So, you had mentioned marketing earlier on, which is often a stakeholder to sales enablement. What other teams within the organization do you find sales enablement is frequently partnering with and how do you align goals to those departments that might not naturally work as closely with sales enablement?

JL: Yeah. I would say the channel partner organization, the SE organization, the CSM team, all of those teams have similar needs and inside sales. Even though we often lead with just selling motions, we tend to forget that our partners have to solve what we have to offer as well.

Then oftentimes, you’re throwing things over the fence to the partner organization that they need to redo. One of the big things I’m focused on right now is having better alignment with that channel team and it seems to be working so far. I initially set the charter with them, let them know how I saw our role in the organization, and we had some agreement on where the break-off was when I’m designing processes so that when we kick off an initiative for training, we include them at the very beginning to define how our channel account managers need content that might be in the same area, but designed just a little bit differently. And how we might be able to create those content elements so that they may just have to add on another little piece or just customize it slightly so that it can be leveraged for the partners.

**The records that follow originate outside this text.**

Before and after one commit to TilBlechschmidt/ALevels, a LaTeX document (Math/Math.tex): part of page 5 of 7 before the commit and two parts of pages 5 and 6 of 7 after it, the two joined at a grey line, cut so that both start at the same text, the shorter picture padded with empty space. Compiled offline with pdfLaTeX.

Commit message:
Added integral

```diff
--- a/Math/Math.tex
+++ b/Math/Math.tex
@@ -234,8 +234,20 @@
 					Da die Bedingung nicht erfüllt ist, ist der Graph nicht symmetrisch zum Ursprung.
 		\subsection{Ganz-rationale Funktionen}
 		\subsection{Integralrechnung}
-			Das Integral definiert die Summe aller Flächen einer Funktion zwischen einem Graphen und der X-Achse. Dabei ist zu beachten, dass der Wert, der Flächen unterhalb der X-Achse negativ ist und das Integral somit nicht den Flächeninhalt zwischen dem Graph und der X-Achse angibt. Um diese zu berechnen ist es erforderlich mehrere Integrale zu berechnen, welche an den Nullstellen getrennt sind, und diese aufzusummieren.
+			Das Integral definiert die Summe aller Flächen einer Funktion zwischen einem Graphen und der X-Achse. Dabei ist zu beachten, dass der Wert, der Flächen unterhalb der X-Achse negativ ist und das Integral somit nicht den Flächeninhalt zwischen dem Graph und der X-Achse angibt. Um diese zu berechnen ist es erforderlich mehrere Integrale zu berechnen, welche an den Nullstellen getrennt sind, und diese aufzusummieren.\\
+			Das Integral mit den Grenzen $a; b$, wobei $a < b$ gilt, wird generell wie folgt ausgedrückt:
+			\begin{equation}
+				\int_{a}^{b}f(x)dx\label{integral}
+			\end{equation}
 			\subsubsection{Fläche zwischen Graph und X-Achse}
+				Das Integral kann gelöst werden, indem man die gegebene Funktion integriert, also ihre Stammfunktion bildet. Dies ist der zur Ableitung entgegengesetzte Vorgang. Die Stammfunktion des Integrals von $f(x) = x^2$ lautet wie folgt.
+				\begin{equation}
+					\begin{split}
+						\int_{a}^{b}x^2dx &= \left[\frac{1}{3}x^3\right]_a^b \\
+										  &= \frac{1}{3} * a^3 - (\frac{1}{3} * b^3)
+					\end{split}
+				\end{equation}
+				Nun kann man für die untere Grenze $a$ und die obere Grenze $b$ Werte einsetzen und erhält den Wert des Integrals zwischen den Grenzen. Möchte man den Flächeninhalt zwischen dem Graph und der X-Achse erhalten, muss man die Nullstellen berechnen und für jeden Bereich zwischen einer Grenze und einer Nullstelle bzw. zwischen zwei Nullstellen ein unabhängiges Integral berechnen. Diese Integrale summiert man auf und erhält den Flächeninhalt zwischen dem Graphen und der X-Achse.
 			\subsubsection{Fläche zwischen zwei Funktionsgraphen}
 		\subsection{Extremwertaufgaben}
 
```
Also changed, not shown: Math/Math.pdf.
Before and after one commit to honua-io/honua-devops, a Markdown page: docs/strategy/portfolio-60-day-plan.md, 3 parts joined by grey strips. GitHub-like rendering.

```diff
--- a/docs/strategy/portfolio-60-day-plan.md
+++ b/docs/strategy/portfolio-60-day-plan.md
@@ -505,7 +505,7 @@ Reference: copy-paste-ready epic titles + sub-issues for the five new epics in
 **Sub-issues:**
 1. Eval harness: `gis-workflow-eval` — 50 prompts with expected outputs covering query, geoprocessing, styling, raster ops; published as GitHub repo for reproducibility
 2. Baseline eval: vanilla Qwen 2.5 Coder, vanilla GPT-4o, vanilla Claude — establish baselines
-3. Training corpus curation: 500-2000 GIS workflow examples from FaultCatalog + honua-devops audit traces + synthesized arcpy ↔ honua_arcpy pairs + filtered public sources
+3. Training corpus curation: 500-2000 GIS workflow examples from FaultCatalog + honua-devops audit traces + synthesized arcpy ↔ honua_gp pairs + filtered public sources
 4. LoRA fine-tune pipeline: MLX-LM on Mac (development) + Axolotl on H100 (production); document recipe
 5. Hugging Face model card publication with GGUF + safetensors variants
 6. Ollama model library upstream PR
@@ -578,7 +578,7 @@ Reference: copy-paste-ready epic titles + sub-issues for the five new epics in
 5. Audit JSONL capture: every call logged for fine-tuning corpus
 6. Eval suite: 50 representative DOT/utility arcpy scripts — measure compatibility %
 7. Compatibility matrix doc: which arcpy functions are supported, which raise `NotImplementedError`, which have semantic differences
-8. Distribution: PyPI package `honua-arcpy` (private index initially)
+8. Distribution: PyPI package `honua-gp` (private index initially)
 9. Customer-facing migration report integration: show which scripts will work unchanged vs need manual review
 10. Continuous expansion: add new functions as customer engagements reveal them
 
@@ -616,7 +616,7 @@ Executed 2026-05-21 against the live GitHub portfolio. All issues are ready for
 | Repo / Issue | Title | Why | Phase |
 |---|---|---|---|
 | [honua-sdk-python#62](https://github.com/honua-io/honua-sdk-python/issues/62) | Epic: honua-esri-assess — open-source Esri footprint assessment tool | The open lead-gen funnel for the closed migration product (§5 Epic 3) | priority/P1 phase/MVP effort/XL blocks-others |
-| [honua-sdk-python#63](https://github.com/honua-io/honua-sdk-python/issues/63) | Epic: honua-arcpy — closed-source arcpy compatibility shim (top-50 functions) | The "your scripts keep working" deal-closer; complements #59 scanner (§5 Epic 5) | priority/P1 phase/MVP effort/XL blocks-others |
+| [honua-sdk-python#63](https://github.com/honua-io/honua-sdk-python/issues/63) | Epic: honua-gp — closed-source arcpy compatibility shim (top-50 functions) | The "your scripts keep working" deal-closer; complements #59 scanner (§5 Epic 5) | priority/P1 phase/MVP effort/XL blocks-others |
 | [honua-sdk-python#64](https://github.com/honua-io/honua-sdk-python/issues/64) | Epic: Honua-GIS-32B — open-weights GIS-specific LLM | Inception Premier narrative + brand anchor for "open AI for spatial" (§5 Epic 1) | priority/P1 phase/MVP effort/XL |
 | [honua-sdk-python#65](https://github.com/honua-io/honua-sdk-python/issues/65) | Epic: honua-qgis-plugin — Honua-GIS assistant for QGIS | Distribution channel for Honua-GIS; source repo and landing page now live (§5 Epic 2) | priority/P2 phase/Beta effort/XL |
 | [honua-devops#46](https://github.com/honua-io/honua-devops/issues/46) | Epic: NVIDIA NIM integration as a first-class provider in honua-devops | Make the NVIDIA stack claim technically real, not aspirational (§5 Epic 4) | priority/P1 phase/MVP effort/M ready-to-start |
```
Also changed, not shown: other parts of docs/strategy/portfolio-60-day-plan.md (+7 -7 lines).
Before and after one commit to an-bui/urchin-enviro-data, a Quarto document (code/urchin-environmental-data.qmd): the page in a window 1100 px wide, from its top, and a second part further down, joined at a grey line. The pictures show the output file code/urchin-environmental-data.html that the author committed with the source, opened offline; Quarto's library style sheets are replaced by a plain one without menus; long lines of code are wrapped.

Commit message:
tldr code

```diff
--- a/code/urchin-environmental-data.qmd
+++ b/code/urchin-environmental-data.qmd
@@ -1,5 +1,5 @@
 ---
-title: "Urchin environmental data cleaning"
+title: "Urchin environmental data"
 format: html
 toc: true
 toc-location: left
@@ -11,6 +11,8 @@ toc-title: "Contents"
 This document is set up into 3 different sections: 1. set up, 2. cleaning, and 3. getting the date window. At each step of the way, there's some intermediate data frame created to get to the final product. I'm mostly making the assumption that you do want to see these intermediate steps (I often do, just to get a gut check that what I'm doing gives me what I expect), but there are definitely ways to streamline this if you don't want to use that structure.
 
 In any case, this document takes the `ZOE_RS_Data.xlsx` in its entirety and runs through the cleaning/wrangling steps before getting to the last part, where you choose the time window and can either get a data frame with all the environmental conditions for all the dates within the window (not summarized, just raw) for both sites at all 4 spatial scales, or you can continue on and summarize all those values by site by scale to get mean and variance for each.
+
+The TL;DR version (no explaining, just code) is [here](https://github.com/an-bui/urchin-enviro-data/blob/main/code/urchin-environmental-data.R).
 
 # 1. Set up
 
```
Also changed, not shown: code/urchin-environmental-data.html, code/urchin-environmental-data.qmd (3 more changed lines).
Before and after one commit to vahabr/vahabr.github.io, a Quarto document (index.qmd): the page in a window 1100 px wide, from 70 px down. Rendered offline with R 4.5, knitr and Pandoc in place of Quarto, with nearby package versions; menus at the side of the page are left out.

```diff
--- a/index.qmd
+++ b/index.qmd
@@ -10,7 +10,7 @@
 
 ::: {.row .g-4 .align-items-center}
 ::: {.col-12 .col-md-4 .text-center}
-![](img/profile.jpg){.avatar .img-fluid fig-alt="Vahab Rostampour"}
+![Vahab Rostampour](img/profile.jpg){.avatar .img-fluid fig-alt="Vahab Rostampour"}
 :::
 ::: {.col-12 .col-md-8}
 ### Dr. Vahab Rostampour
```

So, I think everybody’s anxious to utilize our resources better. And if you as an enablement person can show how you’re optimizing resources and still allowing them to drive their own requirements and initiatives, but you’re working together to solve the same problem, it’s a big win for the team.

SS: Absolutely. And just as a closing question, I suppose given all of these cross-functional teams that you work with, they obviously often come to enablement with requests as well. So, how do you go about optimizing the sales enablement resources that you have to really be able to tackle all of those initiatives across the various teams?

JL: Well, I’ve organized my team by program and audience primarily. So, I have one person who’s dedicated to the SEs and the SAE training, but he also has responsibility for our sales and presales certifications that are used both internally and for our partners.

I have someone else who is focused specifically on selling skills. And then I have an individual who’s responsible for our just-in-time learning or continuous learning. So, the regular cadence of product updates, industry updates, competitive updates, as well as then an onboarding person. That’s a very good, cohesive team and I just try to keep us all together.

When the requests are coming in, we look at them and prioritize them against what we might already be doing and determine if we have a need to shift priorities. And obviously that’s not just my decision. I’d be working collaboratively with my manager and our extended team of content strategy members who would also weigh in on those decisions.

SS: Excellent. Well, I know that you’re new to the role, but Poly is very lucky to have you join the sales enablement team there. Thank you so much for joining us here on this podcast today.

JL: Thank you.

SS: To our audience, thanks for listening. For more insights, tips, and expertise from sales enablement leaders, visit salesenablement.pro. If there’s something you’d like to share or a topic you’d like to learn more about, please let us know. We’d love to hear from you.

Be great at what you do.

Get started - it's free.

Must be 6 or more characters

By signing up, you accept the Privacy and Terms and you can manage your settings or unsubscribe at any time.

Sign In

Forgot your password?

Please provide your email

You've earned points!

Site Interaction